Dining al Fresco
Packs of diners clad exclusively in white descended upon Lincoln Center on Monday evening for the city’s second annual Dîner en Blanc, an American version of the shared-meal-cum-flash-mob started by François Pasquier in Paris in 1988.
This year’s more than 3,000 attendees arrived in groups led by volunteers—as per tradition, the location of the dinner is kept a secret from the diners until that evening, to preserve at least an illusion of spontaneity. The rules for participants are strict: they must carry in their own table, chairs, white tablecloths, flatware and four-course dinners, and they must dress entirely in white. “This means no ivory, no cream or any other color will be permitted,” a discussion thread on the event’s website from one of the hosts stated, advising attendees to dress “elegantly.” Elizabeth Hill, an elementary school teacher, even wore her wedding dress.

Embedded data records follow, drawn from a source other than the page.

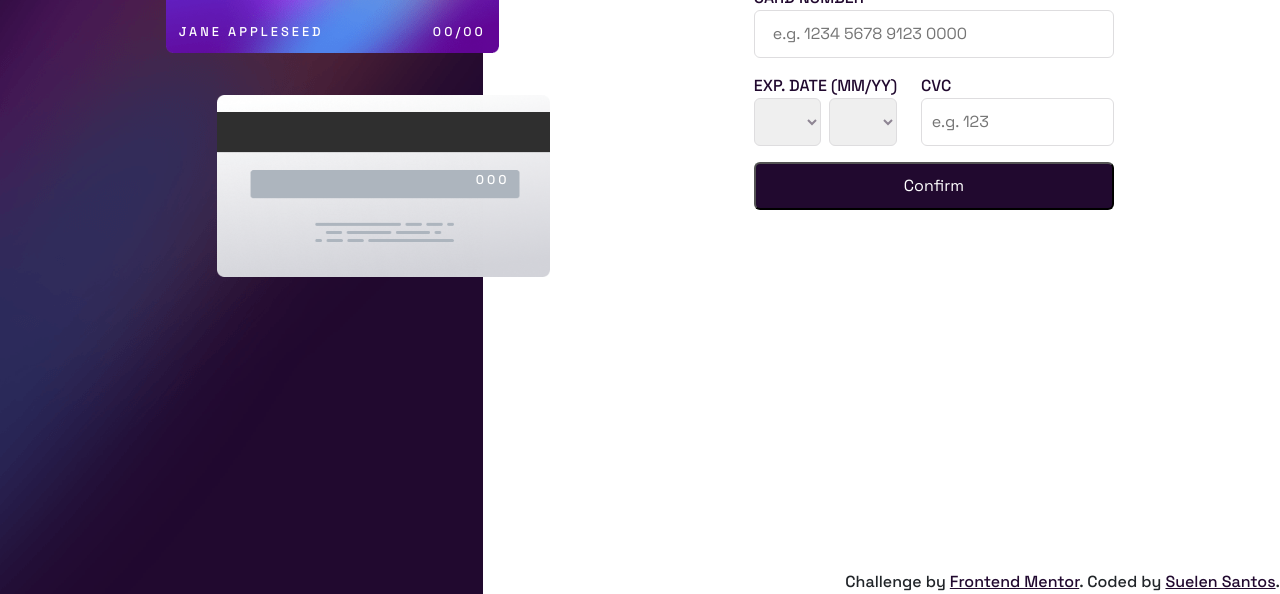
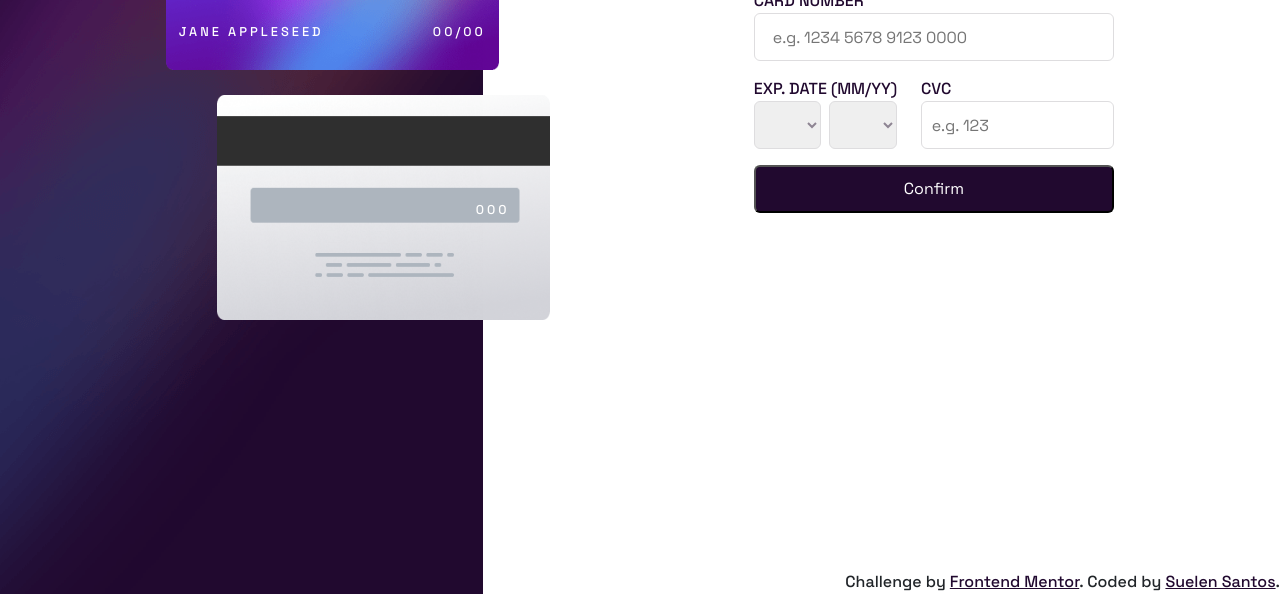
Before and after one commit to suelense/interactive-card, a plain HTML site: page index.html in a window 1280 px wide. Shown: the part 206-800 px from the top of the page. Drawn offline with nearby package versions, Linux system fonts and the light colour scheme.

Commit message:
card images formated

```diff
--- a/style.css
+++ b/style.css
@@ -25,7 +25,6 @@
 
 .div-card {
     color: white;
-    background-size: 100%;
     padding: 5%;
     background-repeat: no-repeat;
 }
@@ -33,12 +32,14 @@
 .front-card {
     width: 130%;
     background-image: url(./images/bg-card-front.png);
+    background-size: 100% 100%;
     margin-top: 30%;
 }
 
 .back-card {
     width: 130%;
     background-image: url(./images/bg-card-back.png);
+    background-size: 100% 100%;
     margin-left: 20%;
     margin-top: 10%;
 }
@@ -50,7 +51,7 @@
 }
 
 .card-cvc {
-    padding-top: 20%;
+    padding-top: 30%;
     padding-left: 80%;
     position: relative;
 }
```
Also changed, not shown: index.html (+1 -1 lines).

“Well, it’s white, and it’s all I had!” she said, explaining that she and her husband had decided to come at the last minute when their friends offered them tickets. “Might as well,” she shrugged.
invitation to the dance
Patricia Ward Kelly, the widow of legendary performer Gene Kelly, wrote down everything her husband said—and we mean everything.
Mrs. Kelly recalled this prodigious note-taking yesterday in an interview with The Observer. “It was constant: what we were doing, what we were eating, the people we were meeting, what Gene was saying,” she said. “In fact, we were sitting at dinner once and he said, ‘You’re not writing anything down.’ And I told him, ‘I’m eating!’”
Over two nights this week, Friday and Saturday, Mrs. Kelly will give two special multimedia presentations at Lincoln Center about the life and work of her husband, who she calls “more of a creator than a performer,” culled from this rich archival material. Her program is part of the Film Society’s 23-film retrospective entitled “The Invitation to the Dance: Gene Kelly @ 100,” which honors the centenary of Mr. Kelly’s birth and runs through July 26.
Paris Opera Ballet
At 6 p.m. last Wednesday, a gaggle of elegant ballet fans crowding out onto the balcony of the David H. Koch Theater murmured excitedly about the return of the Paris Opera Ballet to New York City for the first time in 16 years.
These were the attendees of the Lincoln Center’s summer soiree, a fundraising gala that featured cocktails and appetizers before the company’s performance and a late dinner. One ballet enthusiast told The Observer that he and his wife had seen the company several times before in Paris. “For dance fans of both traditional ballet and contemporary ballet, this is as good as it gets,” said Steve Pesner. “And this is a once in a lifetime opportunity to see them in New York.”
the eight-day week
We were thinking about dropping by tonight’s big Whitney Art party—featuring performance art by Kalup Linzy, Friend of James Franco—but we’re not feeling very hip. (It’s easier to be chic when you’re not sweating and swatting mosquitoes!) We’re going to bask in the chilly sexagenarian quietude of a Lincoln Center audience at “An Evening With Read More
the eight-day week
Not everyone is as interested in nature, or in hobnobbing, as we are—but what can the hoi polloi do on a sticky Friday night in the city as we finish our jitney ride? Given the moribund state of summer movies—and the nightmarish state of cola-swilling, constantly texting moviegoers—we recommend checking out Lincoln Center for the Read More